#### SOURCE MATERIAL:
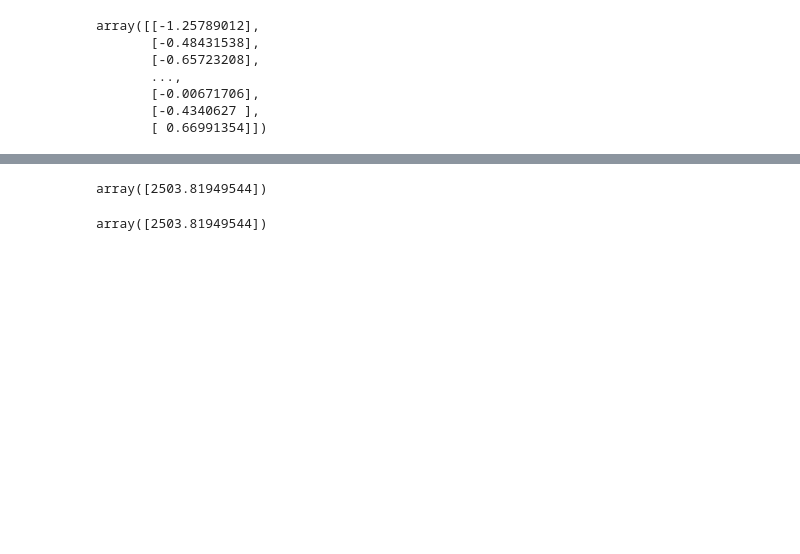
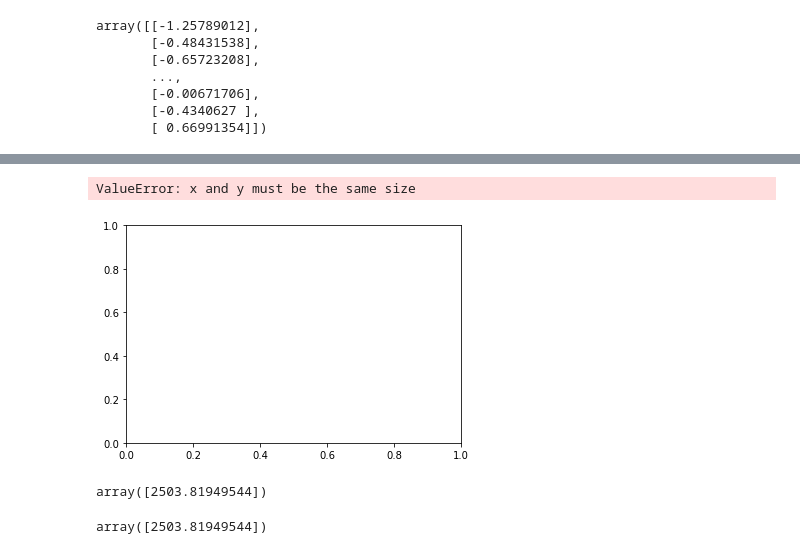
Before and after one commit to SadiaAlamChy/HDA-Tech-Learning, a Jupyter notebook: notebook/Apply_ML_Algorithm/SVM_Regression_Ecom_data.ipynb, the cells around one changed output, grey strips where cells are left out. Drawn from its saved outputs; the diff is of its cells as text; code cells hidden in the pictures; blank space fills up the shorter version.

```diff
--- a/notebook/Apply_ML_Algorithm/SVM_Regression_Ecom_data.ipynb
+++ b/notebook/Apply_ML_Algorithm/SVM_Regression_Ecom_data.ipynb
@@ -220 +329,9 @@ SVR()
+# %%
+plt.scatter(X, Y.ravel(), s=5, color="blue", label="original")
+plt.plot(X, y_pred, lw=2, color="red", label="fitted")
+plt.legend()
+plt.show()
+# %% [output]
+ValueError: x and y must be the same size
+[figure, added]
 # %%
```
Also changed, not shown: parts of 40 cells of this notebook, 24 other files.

--

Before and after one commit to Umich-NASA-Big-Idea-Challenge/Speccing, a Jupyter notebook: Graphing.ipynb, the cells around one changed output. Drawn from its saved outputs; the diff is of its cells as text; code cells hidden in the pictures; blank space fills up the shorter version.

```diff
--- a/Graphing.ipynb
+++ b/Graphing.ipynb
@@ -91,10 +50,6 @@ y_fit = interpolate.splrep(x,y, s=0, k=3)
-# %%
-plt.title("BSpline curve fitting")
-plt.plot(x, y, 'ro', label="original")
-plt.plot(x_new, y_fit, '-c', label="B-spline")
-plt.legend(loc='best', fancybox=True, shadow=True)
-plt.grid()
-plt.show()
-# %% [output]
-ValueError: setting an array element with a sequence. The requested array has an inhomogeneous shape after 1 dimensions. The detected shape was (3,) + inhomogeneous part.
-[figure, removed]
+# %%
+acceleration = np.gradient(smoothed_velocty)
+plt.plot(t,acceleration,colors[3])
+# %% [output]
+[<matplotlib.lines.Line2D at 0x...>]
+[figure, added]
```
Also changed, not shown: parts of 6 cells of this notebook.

---

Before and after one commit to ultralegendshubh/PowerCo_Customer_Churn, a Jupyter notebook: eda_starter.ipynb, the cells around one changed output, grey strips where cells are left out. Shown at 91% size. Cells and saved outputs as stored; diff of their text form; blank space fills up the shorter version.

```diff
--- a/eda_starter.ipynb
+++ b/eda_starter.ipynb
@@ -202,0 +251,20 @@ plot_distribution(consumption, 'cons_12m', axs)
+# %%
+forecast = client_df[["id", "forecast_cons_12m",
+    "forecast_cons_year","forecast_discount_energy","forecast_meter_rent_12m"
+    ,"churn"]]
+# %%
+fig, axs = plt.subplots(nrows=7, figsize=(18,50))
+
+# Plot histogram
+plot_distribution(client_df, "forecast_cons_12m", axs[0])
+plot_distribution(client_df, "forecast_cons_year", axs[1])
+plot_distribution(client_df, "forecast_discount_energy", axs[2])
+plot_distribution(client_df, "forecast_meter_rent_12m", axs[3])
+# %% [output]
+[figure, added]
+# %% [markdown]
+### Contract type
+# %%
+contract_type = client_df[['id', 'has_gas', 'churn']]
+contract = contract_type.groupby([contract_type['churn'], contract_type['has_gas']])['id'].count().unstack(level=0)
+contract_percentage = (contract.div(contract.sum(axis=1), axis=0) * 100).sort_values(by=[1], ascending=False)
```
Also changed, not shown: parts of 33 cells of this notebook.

#### TRY IT:
Only lines containing the word "original" should be copied from the material above.

#### RESPONSE BOX:
+plt.scatter(X, Y.ravel(), s=5, color="blue", label="original")
-plt.plot(x, y, 'ro', label="original")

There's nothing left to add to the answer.